Apart from just clean energy adoption, other methods include sourcing of green fibre, reduction of hazardous chemicals in dyeing, waste-heat recovery, treatment of wash-waste water, reuse and recycling of fabric. While initial analysis could make it seem that investment for a green-fabric processing plant is about 30-40% higher, the costs balance out in the long run as there is a premium market for eco-friendly, sustainable sourced and produced textiles, especially in developed markets.
This article will highlight some of the easiest ways to switch to clean electricity sources for apparel manufacturing in India, while enumerating benefits of the same.
CLEAN ELECTRICTY FOR TEXTILE MANUFACTURING IN INDIA
Manufacturing of textiles is an energy intensive process – whether it is creating of fabric yarn, spinning, printing, singeing, chemical processing or weaving. Electricity costs contribute over 23% to operational costs, in most cases. The primary benefits of clean energy alternatives like Solar, Wind or Hybrid are:
- Cost Savings: Industrial electricity tariffs are steep. Textile makers can save up to 40% of electricity costs by adoption of renewable power. Solar is amongst the cheapest sources of power in India and very popular amongst manufacturers in Tamil Nadu, Rajasthan and even Maharashtra.
- Pricing Clarity for 25 years: Solar PPAs are signed for a period of over 2 decades and clarity in tariff escalation is worked into the contract beforehand. This gives transparency in electricity costs to the offtaker – irrespective of fluctuation in fuel or coal costs.
- Accelerating the Manufacturer’s Sustainability Goals: Companies across the globe are prioritizing the environment and are finally cognizant of climate change. Procuring clean energy directly or through RECs (Renewable Energy Certificates) and VPPAs (Virtual Power Purchase Agreements are the quickest ways for manufacturers to meet their ESG and low-Carbon goals.
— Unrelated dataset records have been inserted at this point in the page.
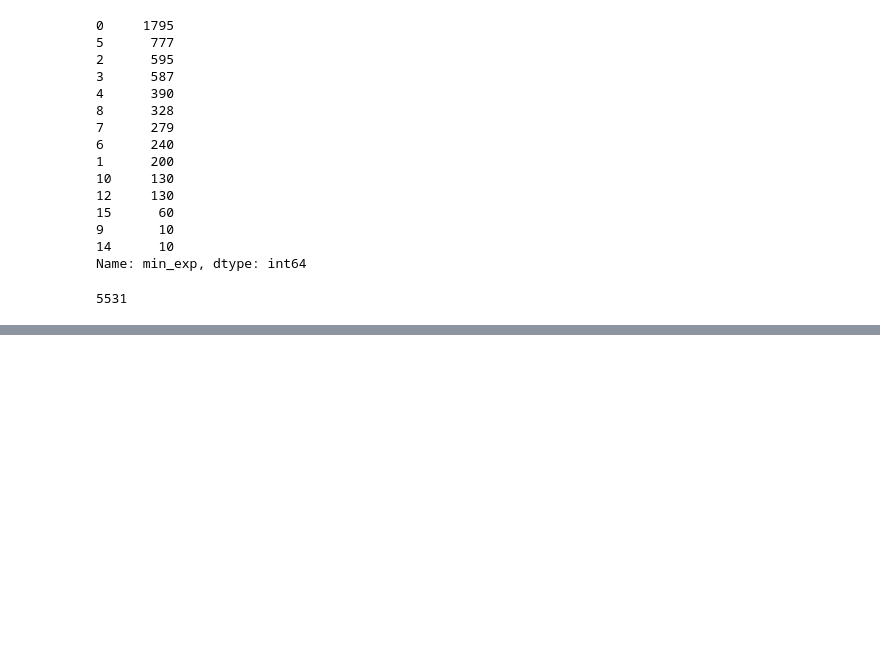
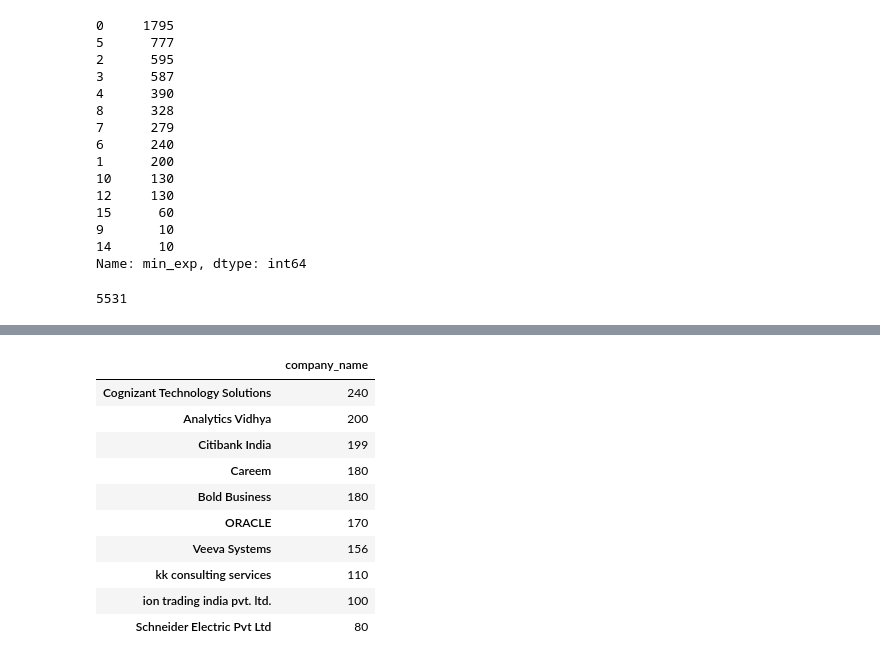
Before and after one commit to mykeldee/data-science-jobs-storytelling, a Jupyter notebook: data_analysis.ipynb, the cells around one changed output, grey strips where cells are left out. Drawn from its saved outputs; the diff is of its cells as text; code cells hidden in the pictures; blank space fills up the shorter version.

```diff
--- a/data_analysis.ipynb
+++ b/data_analysis.ipynb
@@ -192,0 +195,14 @@ Name: company_name, Length: 224, dtype: int64
+# %%
+tab.head(10).style.format().highlight_max(color='green')
+# %% [output]
+|  | company_name |
+| Cognizant Technology Solutions | 240 |
+| Analytics Vidhya | 200 |
+| Citibank India | 199 |
+| Careem | 180 |
+| Bold Business | 180 |
+| ORACLE | 170 |
+| Veeva Systems | 156 |
+| kk consulting services | 110 |
+| ion trading india pvt. ltd. | 100 |
+| Schneider Electric Pvt Ltd | 80 |
```
Also changed, not shown: parts of 2 cells of this notebook, 3 other files.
PIONEERS LEADING THE ‘GREEN REVOLUTION’ IN TEXTILES & APPAREL
China is the world’s largest producer and exporter of textiles – with many manufacturing units biting the bullet on adoption of solar and onsite wind to fuel their processes. Some of the top sectoral names in RE100 include CHANEL, BURBERRY, NIKE, UNDER ARMOUR, ASICS and NEW BALANCE.
In India manufacturers and exporters are jumping on the green energy bandwagon – while RSWM, Aravind and Raymonds were amongst the initial adopters, names like Shahi exports, KG Fabriks, Matrix Clothing, Raghav Woolen Mills have joined the fray.
Let us take the example of India’s largest manufacturer and exporter of synthetic and blended spun yarn – RSWM and the company’s tryst with affordable Solar power. RSWM has over 23 MW of Solar Power fueling its manufacturing facilities across the State. The company houses the largest onsite, captive solar plant for a single offtaker – an 11 MW ground-mount solar plant. RSWM saves over 12 crore rupees annually in electricity costs, while reducing Carbon emissions by 32,000 tonnes.
(Fewer tons of CARBON
oxides emitted per year )
(litres/year of WATER
conserved by switching to RE)
(Carbon offset in terms of
equivalent TREES planted/year )